Looks more like sellotape holding the ends together!

 

BTW, I have a relatively early Dipper (No 104) with pierced ends.  It's a GD but with the G row an octave higher than a normal GD. It's a very piercing sound but how much of that is due to the pierced ends and how much the pitching is difficult to tell

 

Alex West

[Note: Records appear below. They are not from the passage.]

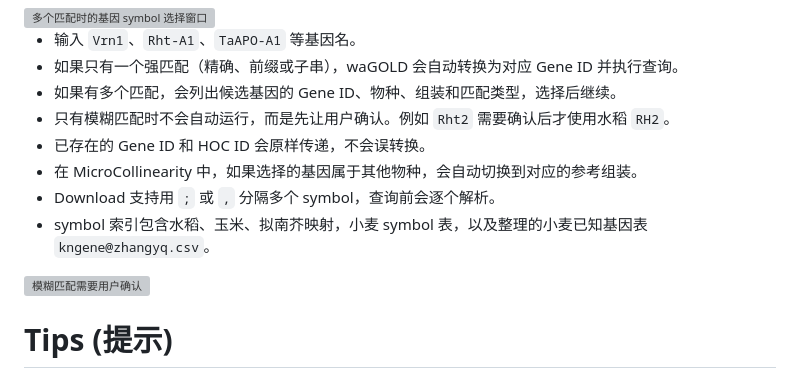
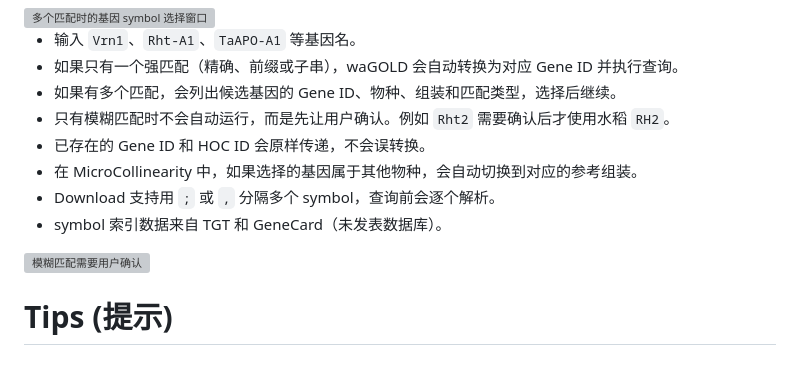
Before and after one commit to xiexm1/xiexm1.github.io, a Markdown page: waGOLD/zh-cn.md, the part around the change. Drawn GitHub-style; grey boxes are pictures that could not be loaded.

```diff
--- a/waGOLD/zh-cn.md
+++ b/waGOLD/zh-cn.md
@@ -132,7 +132,7 @@ Search、MicroCollinearity 和 Download 页面除 Gene ID、HOC ID 外，也支
 - 已存在的 Gene ID 和 HOC ID 会原样传递，不会误转换。
 - 在 MicroCollinearity 中，如果选择的基因属于其他物种，会自动切换到对应的参考组装。
 - Download 支持用 `;` 或 `,` 分隔多个 symbol，查询前会逐个解析。
-- symbol 索引包含水稻、玉米、拟南芥映射，小麦 symbol 表，以及整理的小麦已知基因表 `kngene@zhangyq.csv`。
+- symbol 索引数据来自 TGT 和 GeneCard（未发表数据库）。
 
 <img src="./assets/images/tutorial/09-fuzzy-match-confirm.webp" width="100%" alt="模糊匹配需要用户确认">
 
```
Also changed, not shown: waGOLD/README.md (+1 -1 lines).
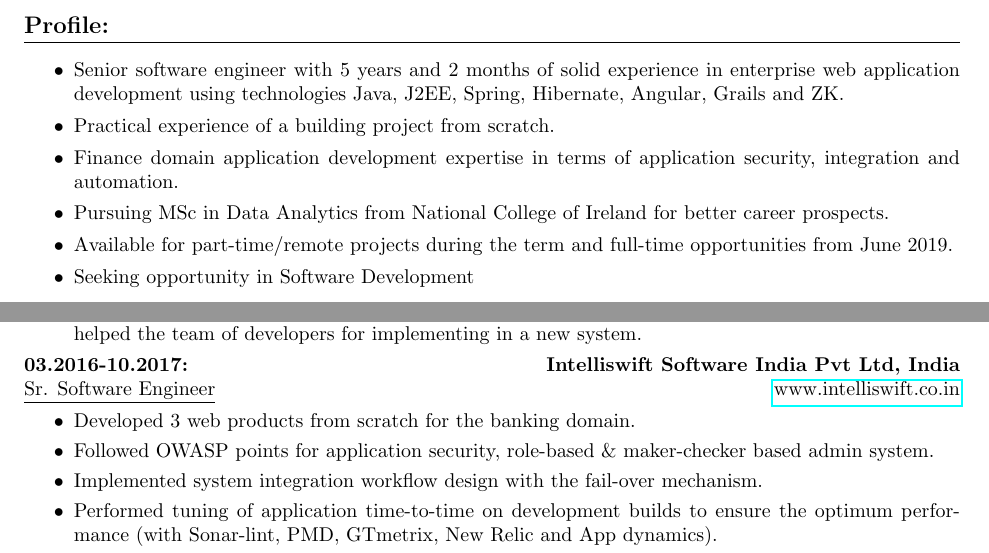
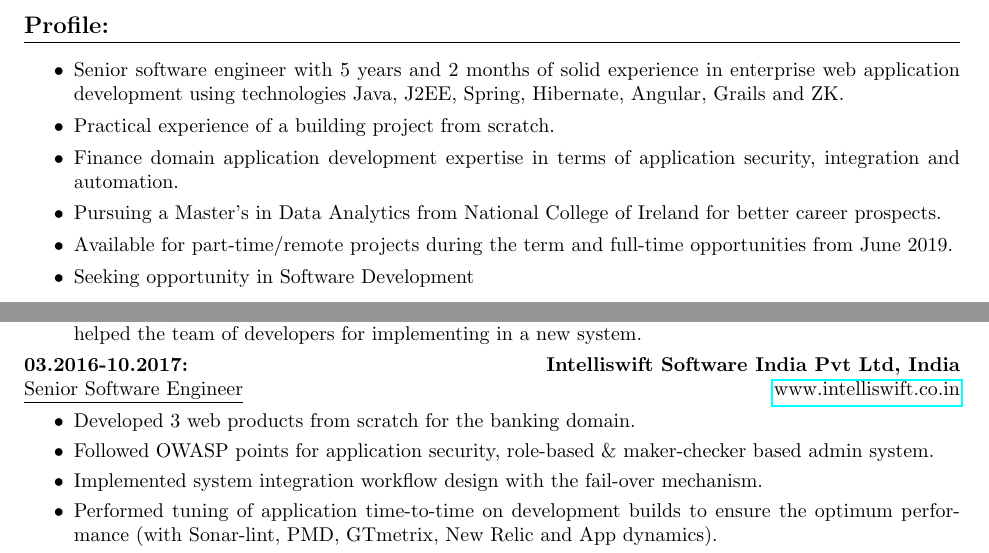
Before and after one commit to dharm18/resume, a LaTeX CV (dharmendra_vishwakarma_resume.tex): two parts of pages 1 and 2 of 2, joined at a grey line, cut so that both start at the same text. Compiled offline with pdfLaTeX.

Commit message:
textual changes.

```diff
--- a/dharmendra_vishwakarma_resume.tex
+++ b/dharmendra_vishwakarma_resume.tex
@@ -55,7 +55,7 @@ Practical experience of a building project from scratch.
 \item[$\bullet$]
 Finance domain application development expertise in terms of application security, integration and automation.
 \item[$\bullet$]
-Pursuing MSc in Data Analytics from National College of Ireland for better career prospects.
+Pursuing a Master's in Data Analytics from National College of Ireland for better career prospects.
 \item[$\bullet$]
 Available for part-time/remote projects during the term and full-time opportunities from June 2019.
 \item[$\bullet$]
@@ -100,7 +100,7 @@ Oracle Certified Associate Oracle 11g DBA (SQL fundamental-1), Corporate Trainin
 
 \end{itemize}
 \textbf{03.2016-10.2017: \hfill Intelliswift Software India Pvt Ltd, India\\}
-\underline{Sr. Software Engineer} \hfill \href{www.intelliswift.co.in}{www.intelliswift.co.in}
+\underline{Senior Software Engineer} \hfill \href{www.intelliswift.co.in}{www.intelliswift.co.in}
 \begin{itemize}
 	\itemsep0em
 \item Developed 3 web products from scratch for the banking domain.
```
Also changed, not shown: dharmendra_vishwakarma_resume.pdf, dharmendra_vishwakarma_resume.tex (2 more changed lines).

So the G row is higher than the D row?  Tuned a 4th apart rather than a 5th.  I wonder if that was made for a melodeonist.  Most melodeons in England are DG.

 

I used to play melodeon but soon after I started to work hard on the Anglo, I let the melodeon go because the two keyboards are "inside out" compared to each other.  I know some people can do it, but it just dd my head in.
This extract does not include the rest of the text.